Nationalisms feed on the protest vote, but weaken with any prospect of success. Then fear of the unknown takes over, instilling thoughtful moderation. Quebec is the latest case in point.
When Jacques Parizeau's Parti Quebecois was elected to five years of power in the Canadian province last September, the new premier promised a referendum this year on sovereignty. He counted on enthusiasm and momentum to carry it, and let federal Canada worry about the legalities. He said a yes vote would bind his provincial parliament to bring about independence. And never mind that a similar referendum lost, 60-40 percent, only 15 years ago.
Now Mr. Parizeau has ruled out a spring or summer vote and suggested one for autumn. He is not, as yet, backing out but the clear preference is for later rather than sooner. Small wonder. The Quebecer prime minister of Canada, Jean Chretien, is winning personal admiration if not economic success. The polls suggest a 1995 referendum would give the same results as in 1980. That would humiliate its sponsors. Why hold it?
That logic influences Mr. Parizeau's ally and rival, Lucien Bouchard, who heads the Bloc Quebecois, the official opposition in the federal parliament. Mr. Bouchard has made clear his distaste for a losing referendum. He wants the wording to call for economic association with Canada on the European Union model, to soften the blow. Mr. Parizeau is more of an all-or-nothing guy. Mr. Bouchard is not wedded to a vote this year. Having survived a harrowing onslaught of flesh-eating bacteria with a leg amputation last December, he is a more sympathetic and popular figure with Quebecers.
Quebec sovereignty is an understandable but bad idea whose time has passed. Postponing the vote keeps hopes alive -- hopes that Mr. Chretien's government or economic collapse would alienate more people.
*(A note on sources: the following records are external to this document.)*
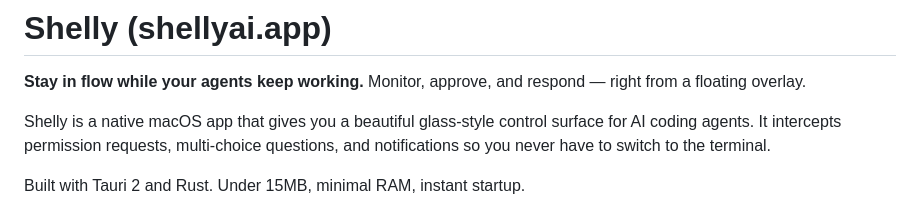
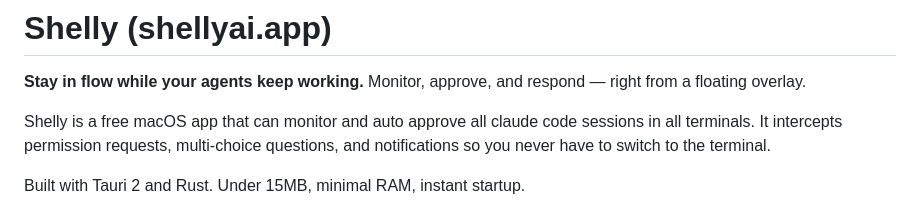
Before and after one commit to aiwhiteteam/shelly, a Markdown page: README.md, the part around the change. Rendered like a GitHub page.

```diff
--- a/README.md
+++ b/README.md
@@ -2,7 +2,7 @@
 
 **Stay in flow while your agents keep working.** Monitor, approve, and respond — right from a floating overlay.
 
-Shelly is a native macOS app that gives you a beautiful glass-style control surface for AI coding agents. It intercepts permission requests, multi-choice questions, and notifications so you never have to switch to the terminal.
+Shelly is a free macOS app that can monitor and auto approve all claude code sessions in all terminals. It intercepts permission requests, multi-choice questions, and notifications so you never have to switch to the terminal.
 
 Built with Tauri 2 and Rust. Under 15MB, minimal RAM, instant startup.
 
```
But most Quebecers are willing to vote for national independence only if guaranteed they would lose. Their fear of victory -- a victory that would make them poorer and weaker -- is now the strongest glue holding Canada together, since most English-speaking politicians have quit trying.